[Start of section]

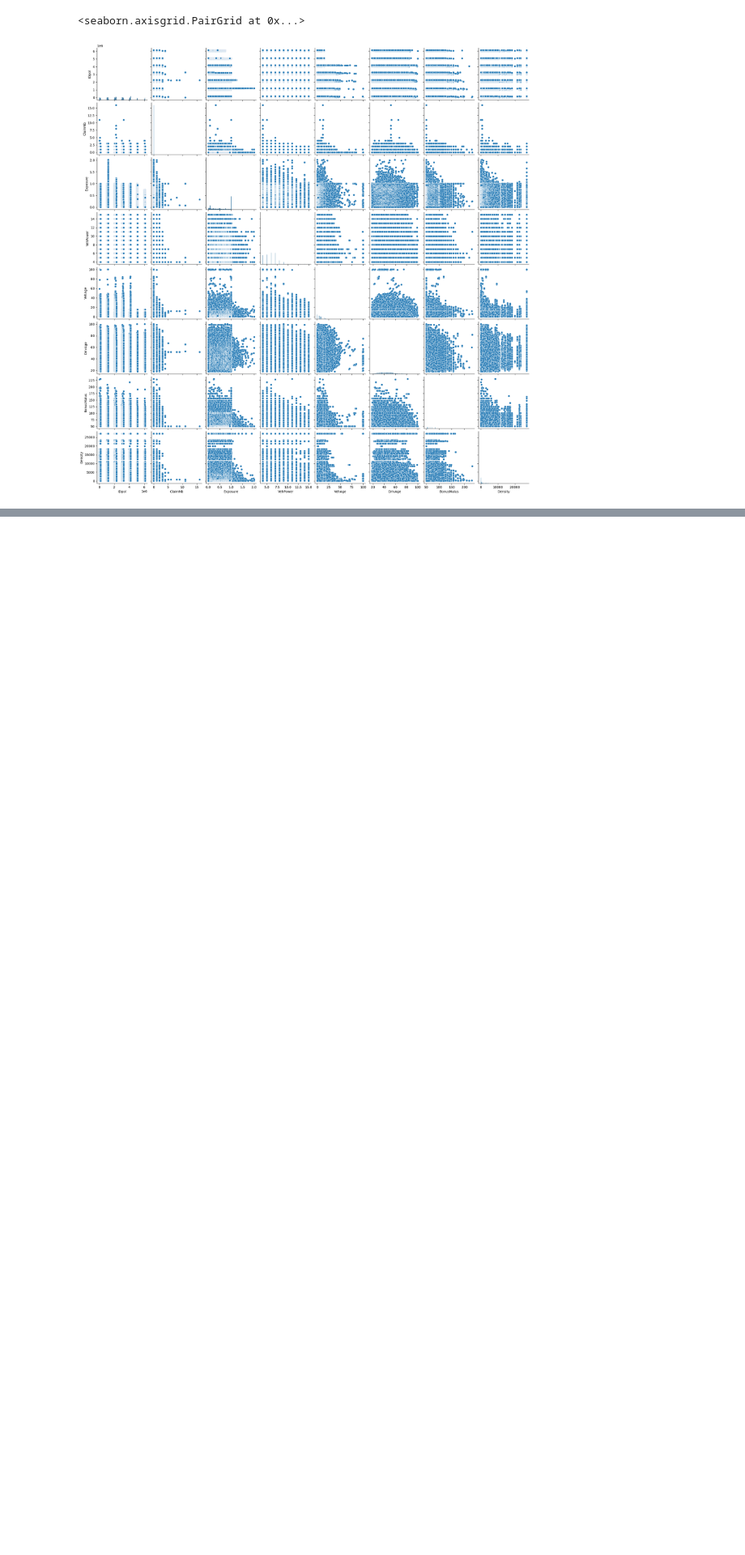
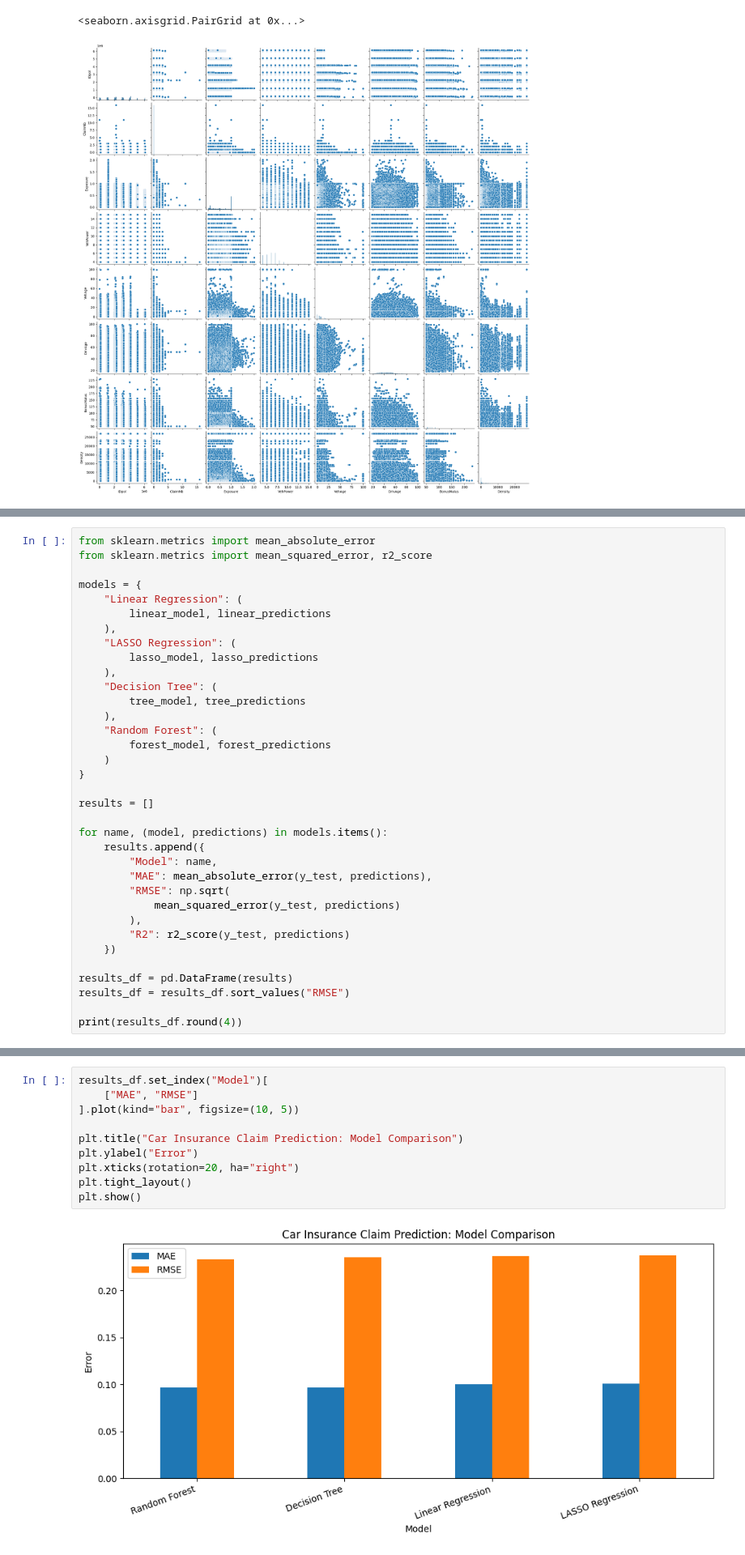
Before and after one commit to m7m84/CS412_project, a Jupyter notebook: Car_Insurance_Pricing_System.ipynb, the cells around one changed output, grey strips where cells are left out. Shown at 81% size. Saved outputs shown, nothing was run; the diff lists cells and outputs as text; blank space fills up the shorter version.

Commit message:
4 models added alongside evaluations

```diff
--- a/Car_Insurance_Pricing_System.ipynb
+++ b/Car_Insurance_Pricing_System.ipynb
@@ -54,0 +176,35 @@ sns.pairplot(df)
+# %%
+from sklearn.metrics import mean_absolute_error
+from sklearn.metrics import mean_squared_error, r2_score
+
+models = {
+    "Linear Regression": (
+        linear_model, linear_predictions
+    ),
+    "LASSO Regression": (
+        lasso_model, lasso_predictions
+    ),
+    "Decision Tree": (
+        tree_model, tree_predictions
+    ),
+    "Random Forest": (
+        forest_model, forest_predictions
+    )
+}
+
+results = []
+
+for name, (model, predictions) in models.items():
+    results.append({
+        "Model": name,
+        "MAE": mean_absolute_error(y_test, predictions),
+        "RMSE": np.sqrt(
+            mean_squared_error(y_test, predictions)
+        ),
+        "R2": r2_score(y_test, predictions)
+    })
+
+results_df = pd.DataFrame(results)
+results_df = results_df.sort_values("RMSE")
+
+print(results_df.round(4))
@@ -54,0 +217,12 @@ sns.pairplot(df)
+# %%
+results_df.set_index("Model")[
+    ["MAE", "RMSE"]
+].plot(kind="bar", figsize=(10, 5))
+
+plt.title("Car Insurance Claim Prediction: Model Comparison")
+plt.ylabel("Error")
+plt.xticks(rotation=20, ha="right")
+plt.tight_layout()
+plt.show()
+# %% [output]
+[figure, added]
```
Also changed, not shown: parts of 15 cells of this notebook.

[End of section]

▸ WHAT TO PRODUCE
Set down every entry above exactly as written, but skip the pictures.

▸ RESULT OF THE EXERCISE
Before and after one commit to m7m84/CS412_project, a Jupyter notebook: Car_Insurance_Pricing_System.ipynb, the cells around one changed output, grey strips where cells are left out. Shown at 81% size. Saved outputs shown, nothing was run; the diff lists cells and outputs as text; blank space fills up the shorter version.

Commit message:
4 models added alongside evaluations

```diff
--- a/Car_Insurance_Pricing_System.ipynb
+++ b/Car_Insurance_Pricing_System.ipynb
@@ -54,0 +176,35 @@ sns.pairplot(df)
+# %%
+from sklearn.metrics import mean_absolute_error
+from sklearn.metrics import mean_squared_error, r2_score
+
+models = {
+    "Linear Regression": (
+        linear_model, linear_predictions
+    ),
+    "LASSO Regression": (
+        lasso_model, lasso_predictions
+    ),
+    "Decision Tree": (
+        tree_model, tree_predictions
+    ),
+    "Random Forest": (
+        forest_model, forest_predictions
+    )
+}
+
+results = []
+
+for name, (model, predictions) in models.items():
+    results.append({
+        "Model": name,
+        "MAE": mean_absolute_error(y_test, predictions),
+        "RMSE": np.sqrt(
+            mean_squared_error(y_test, predictions)
+        ),
+        "R2": r2_score(y_test, predictions)
+    })
+
+results_df = pd.DataFrame(results)
+results_df = results_df.sort_values("RMSE")
+
+print(results_df.round(4))
@@ -54,0 +217,12 @@ sns.pairplot(df)
+# %%
+results_df.set_index("Model")[
+    ["MAE", "RMSE"]
+].plot(kind="bar", figsize=(10, 5))
+
+plt.title("Car Insurance Claim Prediction: Model Comparison")
+plt.ylabel("Error")
+plt.xticks(rotation=20, ha="right")
+plt.tight_layout()
+plt.show()
+# %% [output]
+[figure, added]
```
Also changed, not shown: parts of 15 cells of this notebook.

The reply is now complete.